I would never, ever, have thought of myself as an introvert. They're painfully shy, right? Can't speak to anyone, are always sitting on their own, basically a wallflower. That is definitely not me! I like to talk to people, I have friends over, I've done courses and evening classes and I'm even happy to be interviewed on TV or the radio, I couldn't possibly be an introvert.
That's what I thought; but recently I've been discovering that being an introvert is completely different to being shy. Things are making sense after years of not understanding why I feel the need to have a lot of time on my own. Why I enjoy my hours at night when everyone else is asleep and I can get down to doing some writing. Why I'm happier curled up reading a book than at a party, and how I'd prefer to chat to one or two people, or a small group at most, rather than try and follow the conversation of larger groups.
If this sounds like you check out Leonie Dawson's blog post and Susan Cain's TED talk. They made me realise that all of those things are okay and instead of trying to force myself to be different I should embrace them more, view them as my Superpowers, the way my friend Leah Shapiro describes them.
What about you@ What do you feel makes you different? Makes you stand out, or feel you need to change or hide it?
A big thing for me is my ME, the limits that my energy levels impose on my life and the restrictions it brings, like still living at home, using a wheelchair to go shopping and having to sleep for a couple of hours in the afternoon. They're all things I've felt ashamed of; but now I'm looking at ways to see them as strengths, looking for something special that I can do or bring to the world as a result of them.
What about you? What can you do naturally, or are used to living with, that you could turn into a superpower?
It's hard to stop trying to conform, to accept that it's okay to be who and how I am, right now, in this moment, with no need to change. I've spent my whole life trying to fit in (and feeling like I was failing or faking it). The relief of letting that go, of just breathing and being is huge. Imagine just relaxing and not trying to be anything other than yourself. Feels good doesn't it? Feels like a weight's been lifted off your chest, right? Imagine feeling like that all the time. That's my mission, to let myself be me, all the time and enjoy it. Want to join me?
Image courtesy of Idea go / FreeDigitalPhotos.net
Claire Wade is the winner of the Good Housekeeping Novel Competition and author of The Choice. She was bed bound for six years with severe ME, trapped in a body that wouldn't do what she wanted.

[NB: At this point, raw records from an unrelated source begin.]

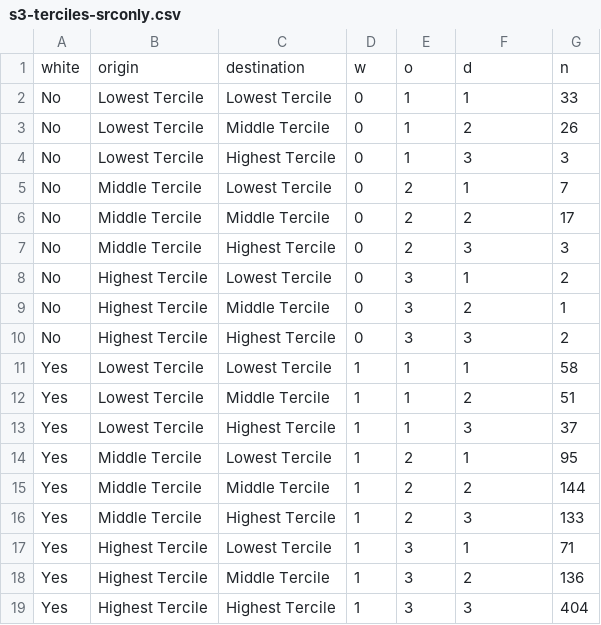
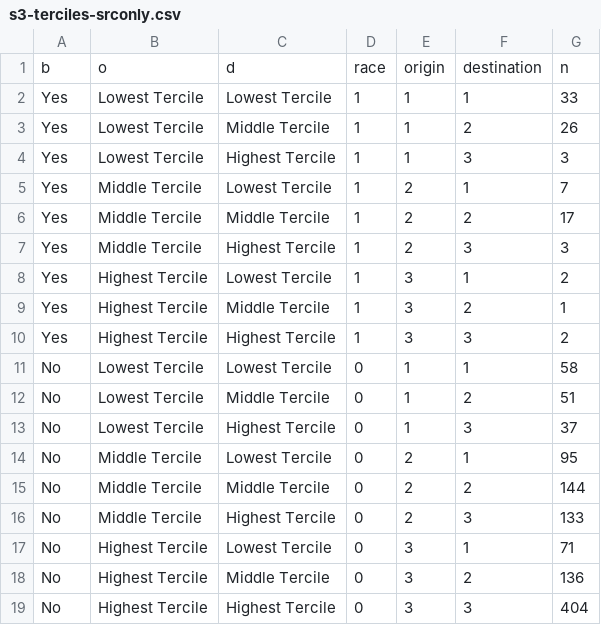
Before and after one commit to fpfeffer/WealthMobility, a CSV file: Data/s3-terciles-srconly.csv, drawn as a sheet.

```diff
--- a/Data/s3-terciles-srconly.csv
+++ b/Data/s3-terciles-srconly.csv
@@ -1,19 +1,19 @@
-white,origin,destination,w,o,d,n
-No,Lowest Tercile,Lowest Tercile,0,1,1,33
-No,Lowest Tercile,Middle Tercile,0,1,2,26
-No,Lowest Tercile,Highest Tercile,0,1,3,3
-No,Middle Tercile,Lowest Tercile,0,2,1,7
-No,Middle Tercile,Middle Tercile,0,2,2,17
-No,Middle Tercile,Highest Tercile,0,2,3,3
-No,Highest Tercile,Lowest Tercile,0,3,1,2
-No,Highest Tercile,Middle Tercile,0,3,2,1
-No,Highest Tercile,Highest Tercile,0,3,3,2
-Yes,Lowest Tercile,Lowest Tercile,1,1,1,58
-Yes,Lowest Tercile,Middle Tercile,1,1,2,51
-Yes,Lowest Tercile,Highest Tercile,1,1,3,37
-Yes,Middle Tercile,Lowest Tercile,1,2,1,95
-Yes,Middle Tercile,Middle Tercile,1,2,2,144
-Yes,Middle Tercile,Highest Tercile,1,2,3,133
-Yes,Highest Tercile,Lowest Tercile,1,3,1,71
-Yes,Highest Tercile,Middle Tercile,1,3,2,136
-Yes,Highest Tercile,Highest Tercile,1,3,3,404
+b,o,d,race,origin,destination,n
+Yes,Lowest Tercile,Lowest Tercile,1,1,1,33
+Yes,Lowest Tercile,Middle Tercile,1,1,2,26
+Yes,Lowest Tercile,Highest Tercile,1,1,3,3
+Yes,Middle Tercile,Lowest Tercile,1,2,1,7
+Yes,Middle Tercile,Middle Tercile,1,2,2,17
+Yes,Middle Tercile,Highest Tercile,1,2,3,3
+Yes,Highest Tercile,Lowest Tercile,1,3,1,2
+Yes,Highest Tercile,Middle Tercile,1,3,2,1
+Yes,Highest Tercile,Highest Tercile,1,3,3,2
+No,Lowest Tercile,Lowest Tercile,0,1,1,58
+No,Lowest Tercile,Middle Tercile,0,1,2,51
+No,Lowest Tercile,Highest Tercile,0,1,3,37
+No,Middle Tercile,Lowest Tercile,0,2,1,95
+No,Middle Tercile,Middle Tercile,0,2,2,144
+No,Middle Tercile,Highest Tercile,0,2,3,133
+No,Highest Tercile,Lowest Tercile,0,3,1,71
+No,Highest Tercile,Middle Tercile,0,3,2,136
+No,Highest Tercile,Highest Tercile,0,3,3,404
```
Also changed, not shown: Data/s1-models.csv, Data/s2-quartiles-srconly.csv, 9 other files.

She now writes about people who want to break free from the constraints of their lives, a subject she's deeply familiar with.
I'm an author, disability activist, winner of the Good Housekeeping First Novel Competition and The EABA for Fiction 2020 and founder of Authors with Disabilities and Chronic Illnesses (ADCI).
The Choice is available from:
Title: The Choice
You can keep up to date with all my latest blog posts by signing up to my email newsletter.